Shortening the standard 12-week regimen of Epclusa (sofosbuvir/velpatasvir) to just six weeks for those recently infected with hepatitis C virus (HCV) is associated with an unacceptably high rate of viral relapse after the end of therapy.
That’s according to a recent study presented by Gail Matthews, PhD, of the Kirby Institute at the University of New South Wales in Australia, at the 2020 Conference on Retroviruses and Opportunistic Infections in Boston last week.
The REACT study was a randomized controlled trial comparing a six-week (short) Epclusa regimen with a 12-week (standard) regimen among people who contracted HCV within the past 12 months, including people who inject drugs and people with HIV coinfection. The participants were randomized evenly into the two treatment arms.
The study was operated out of 24 sites in eight Western countries. It was set to enroll 250 people, but the randomized design was discontinued early when it became clear that the shortened regimen was associated with a higher rate of viral relapse compared with the standard regimen. At that point, anyone who had been randomized to the six-week regimen and was still taking Epclusa was switched to the 12-week regimen.

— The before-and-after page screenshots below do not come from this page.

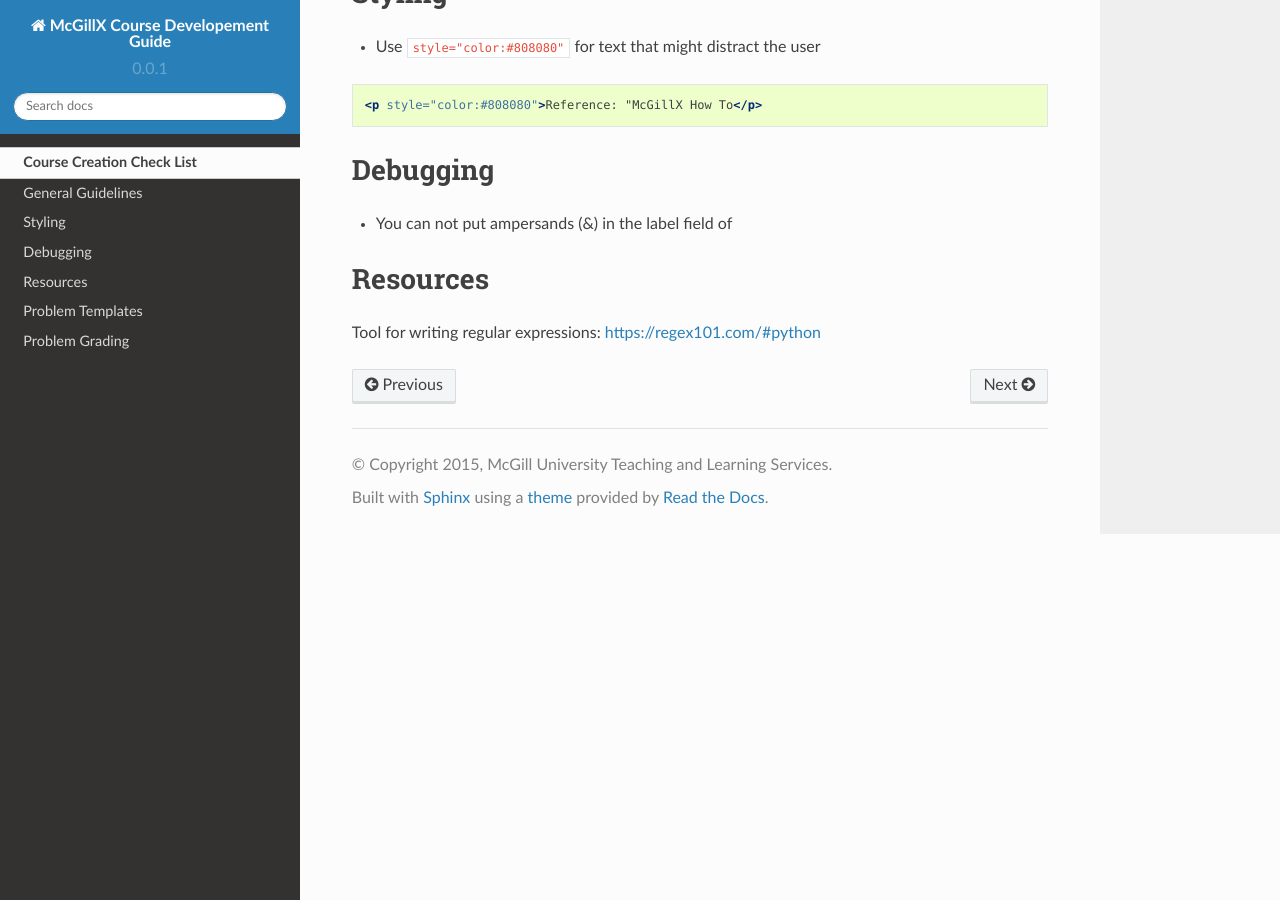
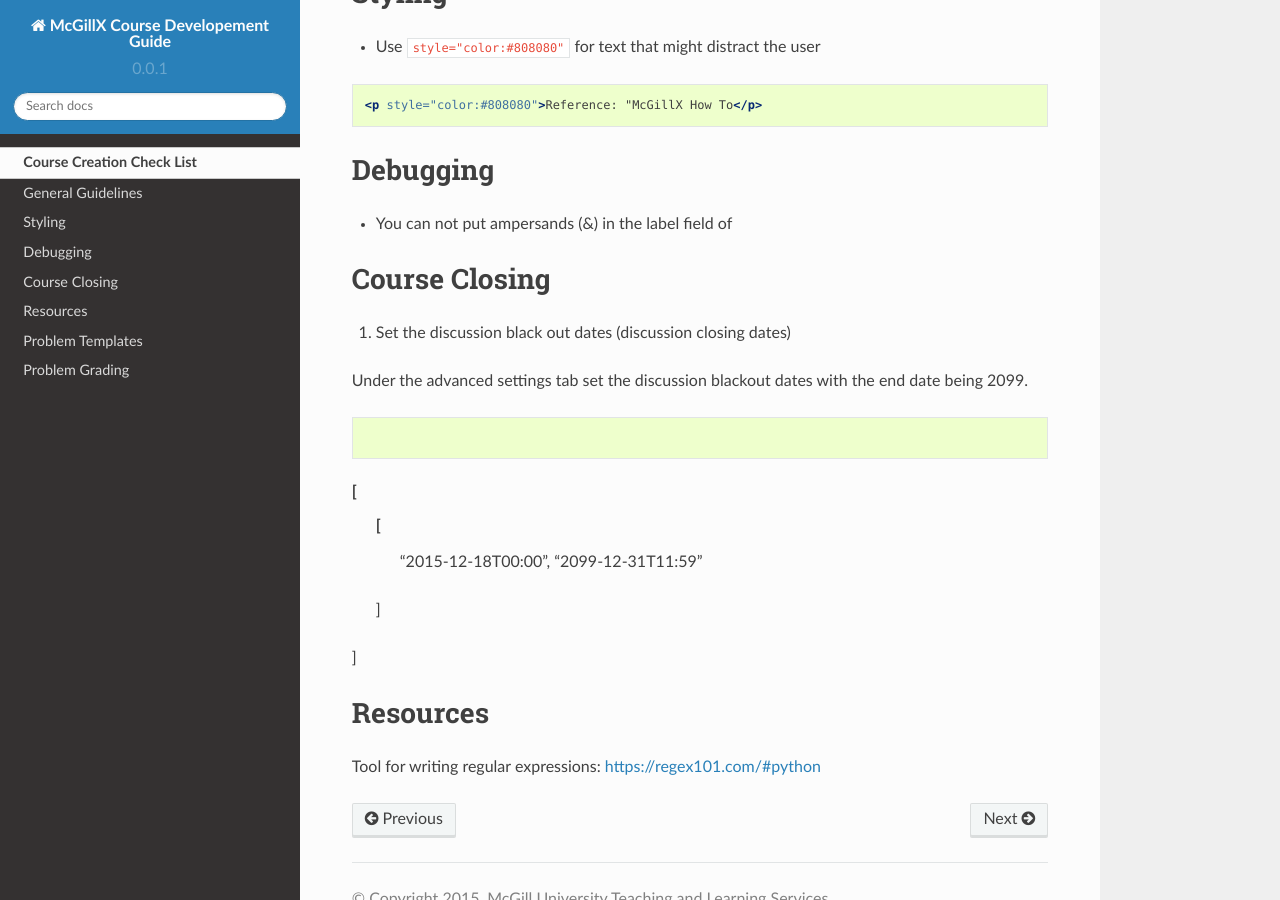
Before and after one commit to McGillX/course-development-guide, a Sphinx documentation site: the page built from docs/source/notes.rst, in a window 1280 px wide and 900 px high, scrolled down 511 px. Built offline with Sphinx 7.4.7 and the Read the Docs theme 2.0.0, drawn with Linux system fonts in a browser that asks for light colours.

Commit message:
Update notes.rst

```diff
--- a/docs/source/notes.rst
+++ b/docs/source/notes.rst
@@ -29,6 +29,21 @@
 
 - You can not put ampersands (&) in the label field of
 
+Course Closing
+========================
+
+1. Set the discussion black out dates (discussion closing dates)
+
+Under the advanced settings tab set the discussion blackout dates with the end date being 2099.
+
+.. code-block:: xml
+[
+    [
+        "2015-12-18T00:00",
+        "2099-12-31T11:59"
+    ]
+]
+
 Resources
 ==============
 
```
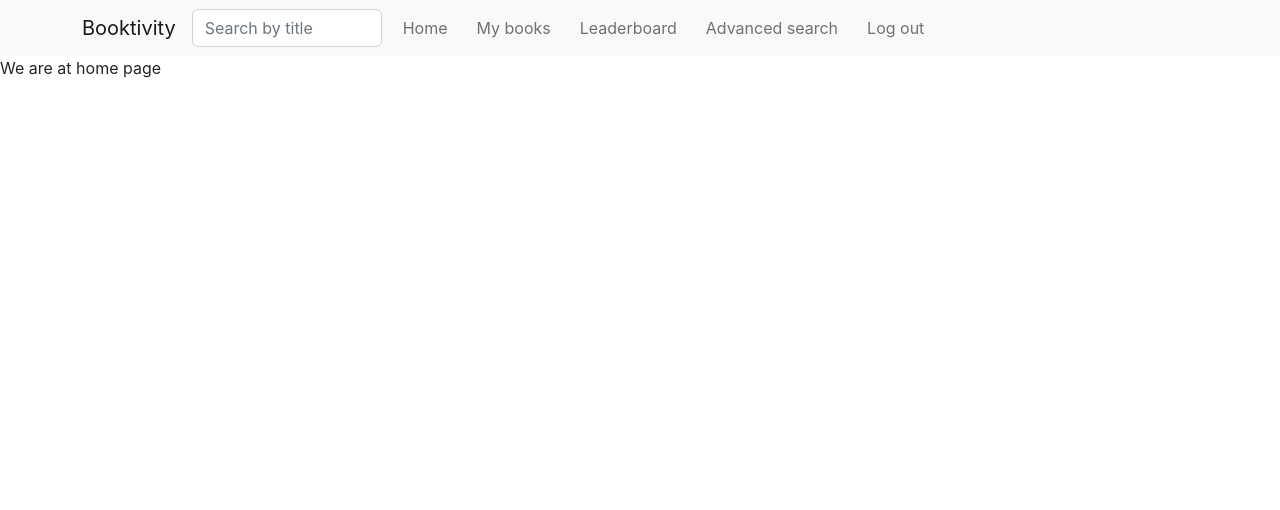
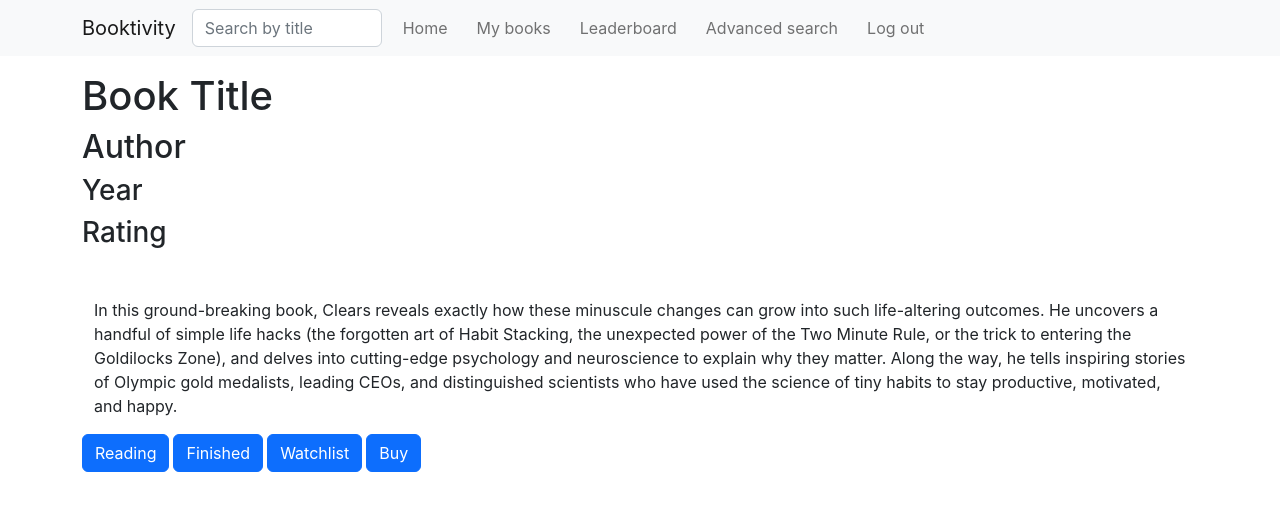
Before and after one commit to Finalcreature/Booktivity_fe, a React (Create React App) app: page / in a window 1280 px wide. Shown: the top 510 px of the page. Built offline with nearby package versions, Linux system fonts and the light colour scheme.

Commit message:
added book page

```diff
--- a/src/components/NavBar.jsx
+++ b/src/components/NavBar.jsx
@@ -7,7 +7,6 @@ import { BookContext } from "../context/BookContext";
 import { useNavigate } from "react-router-dom";
 import Button from "react-bootstrap/Button";
 import Form from "react-bootstrap/Form";
-
 
 function NavBar() {
   const { currentUser, setCurrentUser } = useContext(UserContext);
@@ -54,9 +53,8 @@ function NavBar() {
           </Form>
           <Navbar.Toggle aria-controls="basic-navbar-nav" />
           <Navbar.Collapse id="basic-navbar-nav">
-
             <Nav className="me-auto">
-              <Nav.Link className="nav-bar-link" href="/home">
+              <Nav.Link className="nav-bar-link" href="/">
                 Home
               </Nav.Link>
               <Nav.Link className="nav-bar-link" href="/myBooks">
@@ -68,8 +66,6 @@ function NavBar() {
               <Nav.Link className="nav-bar-link" href="/search">
                 Advanced search
               </Nav.Link>
-
-
 
               {isLoggedin && (
                 <Nav.Link
--- /dev/null
+++ b/src/pages/Book.js
@@ -0,0 +1,37 @@
+import React from "react";
+import Button from "react-bootstrap/Button";
+
+function Book() {
+  return (
+    <div className="container mt-3">
+      <div className="book-header">
+        <h1>Book Title</h1>
+        <h2>Author</h2>
+        <h3>Year</h3>
+        <h3>Rating</h3>
+      </div>
+      <div className="book-image"></div>
+      <div className="book-summary mt-5 container">
+        <p>
+          In this ground-breaking book, Clears reveals exactly how these
+          minuscule changes can grow into such life-altering outcomes. He
+          uncovers a handful of simple life hacks (the forgotten art of Habit
+          Stacking, the unexpected power of the Two Minute Rule, or the trick to
+          entering the Goldilocks Zone), and delves into cutting-edge psychology
+          and neuroscience to explain why they matter. Along the way, he tells
+          inspiring stories of Olympic gold medalists, leading CEOs, and
+          distinguished scientists who have used the science of tiny habits to
+          stay productive, motivated, and happy.
+        </p>
+      </div>
+      <div className="book-buttons">
+       <Button className="me-1">Reading</Button>
+       <Button className="me-1">Finished</Button>
+       <Button className="me-1">Watchlist</Button>
+       <Button>Buy</Button>
+      </div>
+    </div>
+  );
+}
+
+export default Book;
--- a/src/pages/Home.js
+++ b/src/pages/Home.js
@@ -1,5 +1,12 @@
+import Book from "./Book";
+
 function Home() {
-  return <div>We are at home page</div>;
+  return (
+    <>
+      {/* <div>We are at home page</div>; */}
+      <Book />
+    </>
+  );
 }
 
 export default Home;
```
Lines whose indentation alone changed are shown as unchanged.
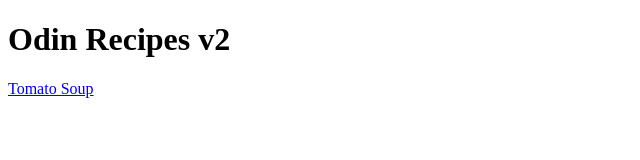
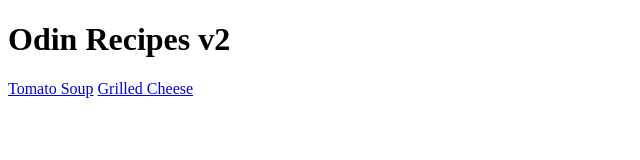
Before and after one commit to ChewingTabasco/odin-recipes-v2, a plain HTML site: page index.html in a window 1280 px wide. Shown: the whole page, without its empty margins (0-640 px from the left). Drawn offline with Linux system fonts and the light colour scheme.

Commit message:
Add link to grilled cheese page to index page

```diff
--- a/index.html
+++ b/index.html
@@ -9,5 +9,6 @@
   <body>
     <h1>Odin Recipes v2</h1>
     <a href="./recipes/tomato-soup.html">Tomato Soup</a>
+    <a href="./recipes/grilled-cheese.html">Grilled Cheese</a>
   </body>
 </html>
```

The final analysis included all 192 people who were randomized, including 93 people in the short treatment arm and 99 people in the standard treatment arm. (Four other people were not included in the analysis because they were in the middle of their six weeks of treatment when the randomization of the study was canceled.)
Of those included in the analysis, 96% were men, and 69% had HIV coinfection. The median age was 43 years old. Eighty-three percent were white, and 4% were Asian. Twenty-one percent contracted HCV via injection drug use, and 72% did so through sex between men.
Ninety-one percent of participants in both the six- and 12-week treatment arms achieved a sustained virologic response 12 weeks after completing therapy, considered a cure. However, nine people (9%) in the short treatment arm experienced a viral relapse, compared with just two (2%) in the standard treatment arm.
When the study authors excluded from the analysis non-virologic reasons for a lack of a cure, including being lost to follow-up (five people), death (two people) and reinfection with HCV (five people), the cure rate was just 89% in the short treatment arm, compared with 98% in the standard treatment arm.
Just one person in the study discontinued treatment. Ninety-three percent of the participants took more than 90% of their Epclusa doses.
The study authors concluded that a shortened Epclusa regimen is associated with too high a rate of viral relapse to be feasible for those recently infected with HCV.
To read the conference abstract, click here.